▸ **Instructions to follow**
A single number is the answer: how many lines of the entries contain the word "setPassword"?

Study material START

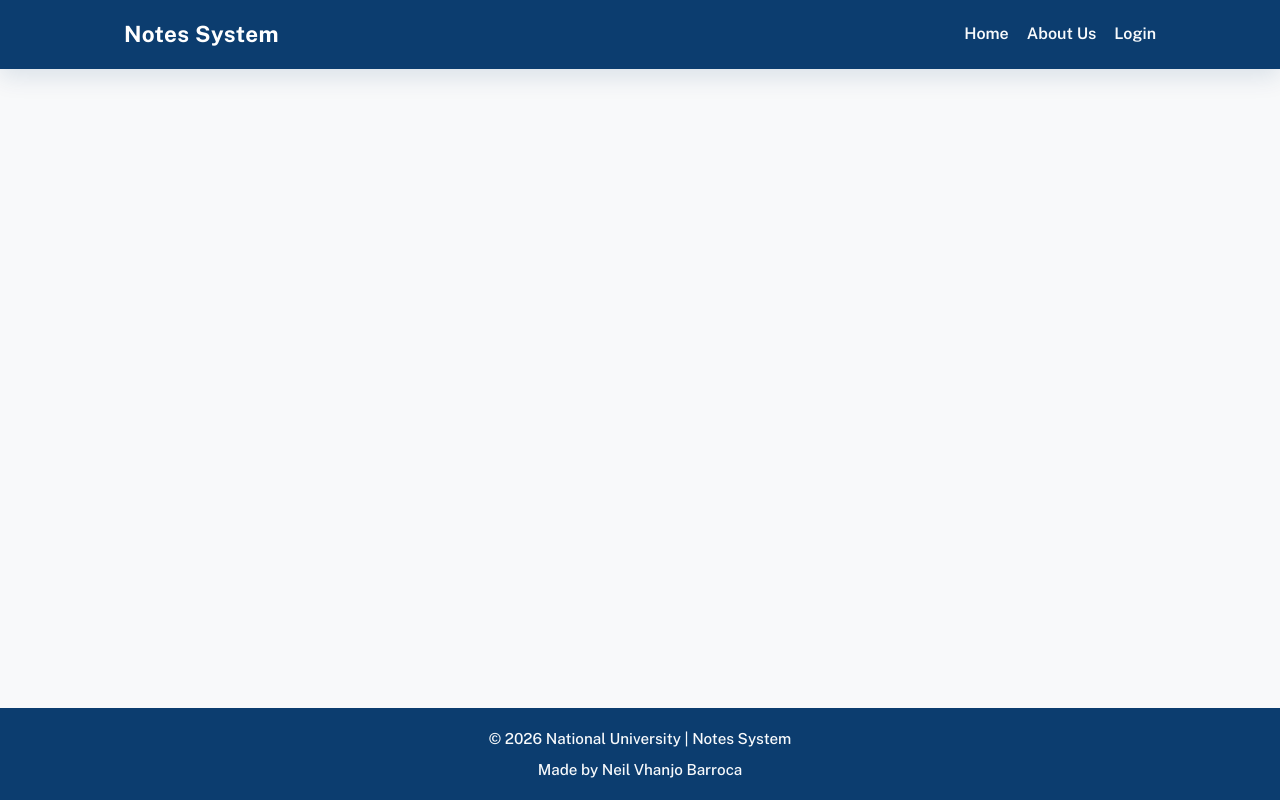
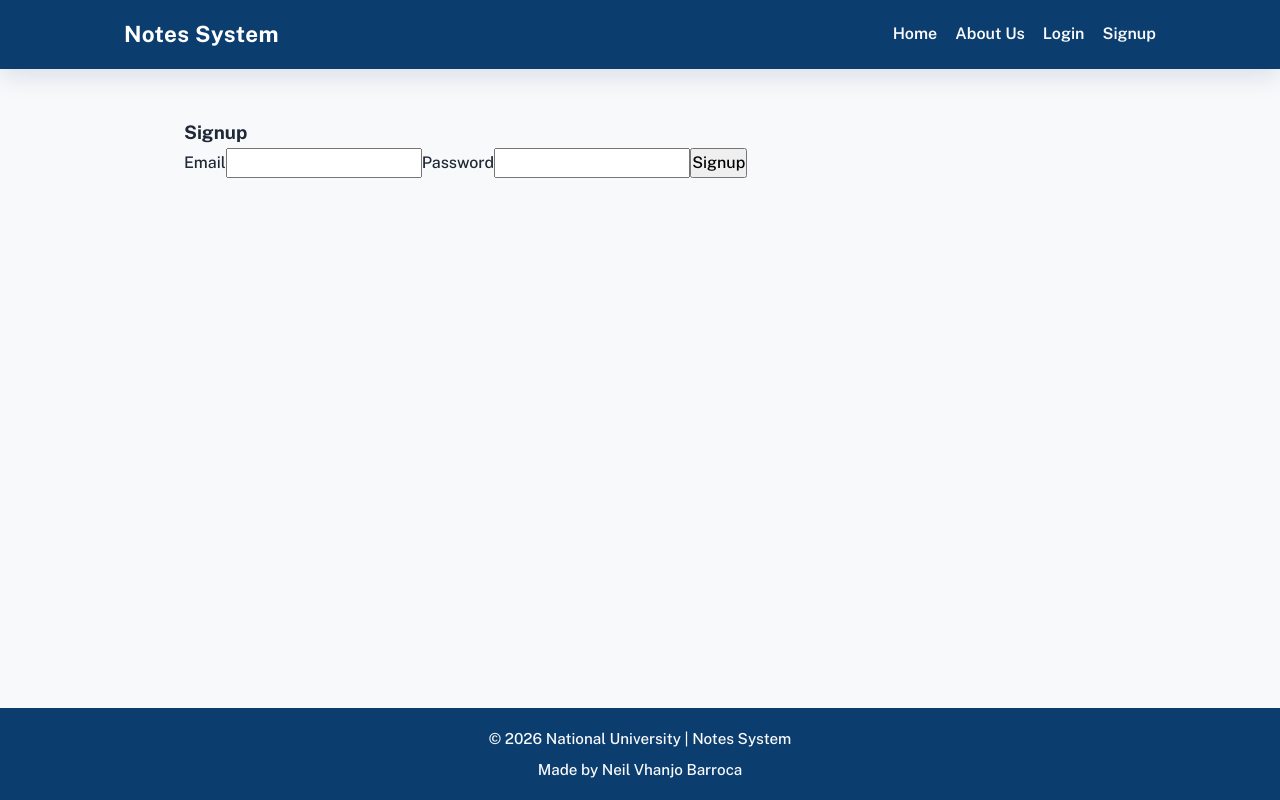
Before and after one commit to mecsung/CTAPDEVL-BSCS231A, a React (Create React App) app in the folder frontend/: page /signup in a window 1280 px wide. Built offline with nearby package versions, Linux system fonts and the light colour scheme.

Commit message:
signup login

```diff
--- a/frontend/src/App.js
+++ b/frontend/src/App.js
@@ -1,6 +1,7 @@
 import { BrowserRouter, Routes, Route } from 'react-router-dom';
 
 import Home from './pages/Home';
+import Signup from './pages/Signup';
 import Login from './pages/Login';
 import Navbar from './components/Navbar';
 import About from './pages/About';
@@ -18,6 +19,7 @@ function App() {
             <Route path='/' element={<Home />} />
             <Route path='/Login' element={<Login />} />
             <Route path='/About' element={<About />} />
+            <Route path='/signup' element={<Signup />} />
           </Routes>
         </div>
 
--- a/frontend/src/components/Navbar.js
+++ b/frontend/src/components/Navbar.js
@@ -11,6 +11,7 @@ const Navbar = () => {
                     <Link to="/">Home</Link>
                     <Link to="/About">About Us</Link>
                     <Link to="/Login">Login</Link>
+                    <Link to="/signup">Signup</Link>
                 </nav>
             </div>
         </header>
--- /dev/null
+++ b/frontend/src/context/AuthContext.js
@@ -0,0 +1,26 @@
+import { Children, createContext, useReducer } from 'react';
+
+export const AuthContext = createContext();
+
+export const authReducer = (state, action) => {
+    switch (action.type) {
+        case 'LOGIN':
+            return { user: action.payload };
+        case 'LOGOUT':
+            return { user: null };
+        default:
+            return state;
+    }
+}
+
+export const AuthContextProvider = ({ children }) => {
+    const [state, dispatch] = useReducer(authReducer, {
+        user: null
+});
+
+    return (
+        <AuthContext.Provider value={{ ...state, dispatch }}>
+            {children}
+        </AuthContext.Provider>
+    );
+};
--- /dev/null
+++ b/frontend/src/hooks/useAuthContext.js
@@ -0,0 +1,11 @@
+import { AuthContext } from "../context/AuthContext";
+import { useContext } from "react";
+
+export const useAuthContext = () => {
+    const context = useContext(AuthContext);
+
+    if (!context) {
+        throw Error('useAuthContext must be used inside a AuthContextProvider');
+    }
+    return context;
+}
--- /dev/null
+++ b/frontend/src/hooks/useSignup.js
@@ -0,0 +1,32 @@
+import { useState } from "react";
+import { useAuthContext } from "./useAuthContext";
+
+export const useSignup = () => {
+    const [error, setError] = useState(null)
+    const [isLoading, setIsLoading] = useState(null)
+    const { dispatch } = useAuthContext()
+
+    const signup = async (email, password) => {
+        setIsLoading(true)
+        setError(null)
+
+        const response = await fetch('/api/users/signup', {
+            method: "POST",
+            headers: {'Content-Type': 'application/json'},
+            body: JSON.stringify({email, password})
+        })
+
+        const json = await response.json()
+
+        if(response.ok) {
+            // save to local storage
+            localStorage.setItem('user', JSON.stringify(json))
+
+            // update the auth context
+            dispatch({type: "LOGIN", payload: json})
+            setIsLoading(false)
+        }
+    }
+
+    return { signup, isLoading, error }
+}
--- a/frontend/src/index.js
+++ b/frontend/src/index.js
@@ -3,12 +3,15 @@ import ReactDOM from 'react-dom/client';
 import './index.css';
 import App from './App';
 import { NotesContextProvider } from './context/notesContext';
+import { AuthContextProvider } from './context/AuthContext';
 
 const root = ReactDOM.createRoot(document.getElementById('root'));
 root.render(
   <React.StrictMode>
-    <NotesContextProvider>
-      <App />
-    </NotesContextProvider>
+    <AuthContextProvider>
+      <NotesContextProvider>
+        <App />
+      </NotesContextProvider>
+    </AuthContextProvider>
   </React.StrictMode>
 );
--- /dev/null
+++ b/frontend/src/pages/Signup.js
@@ -0,0 +1,37 @@
+import { useState } from "react";
+import { useSignup } from "../hooks/useSignup"
+
+const Signup = () => {
+    const [email, setEmail] = useState("");
+    const [password, setPassword] = useState("");
+    const { signup, isLoading, error} = useSignup();
+
+    const handleSignup = async (e) => {
+        e.preventDefault()
+
+        await signup(email, password)
+    }
+
+return (
+        <form className="signup" onSubmit={handleSignup}>
+            <h3>Signup</h3>
+
+            <label>Email</label>
+            <input
+                type="text"
+                onChange={(e) => setEmail(e.target.value)}
+                value={email}
+            />
+            <label>Password</label>
+            <input
+                type="password"
+                onChange={(e) => setPassword(e.target.value)}
+                value={password}
+            />
+            <button disable={isLoading}>Signup</button>
+            {error && <div className="error">{error}</div>}
+        </form>
+    )
+}
+
+export default Signup;
```
Also changed, not shown: 2 other files (tests, documents, lock files or other folders).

Study material END

▸ **Response for this exercise**
2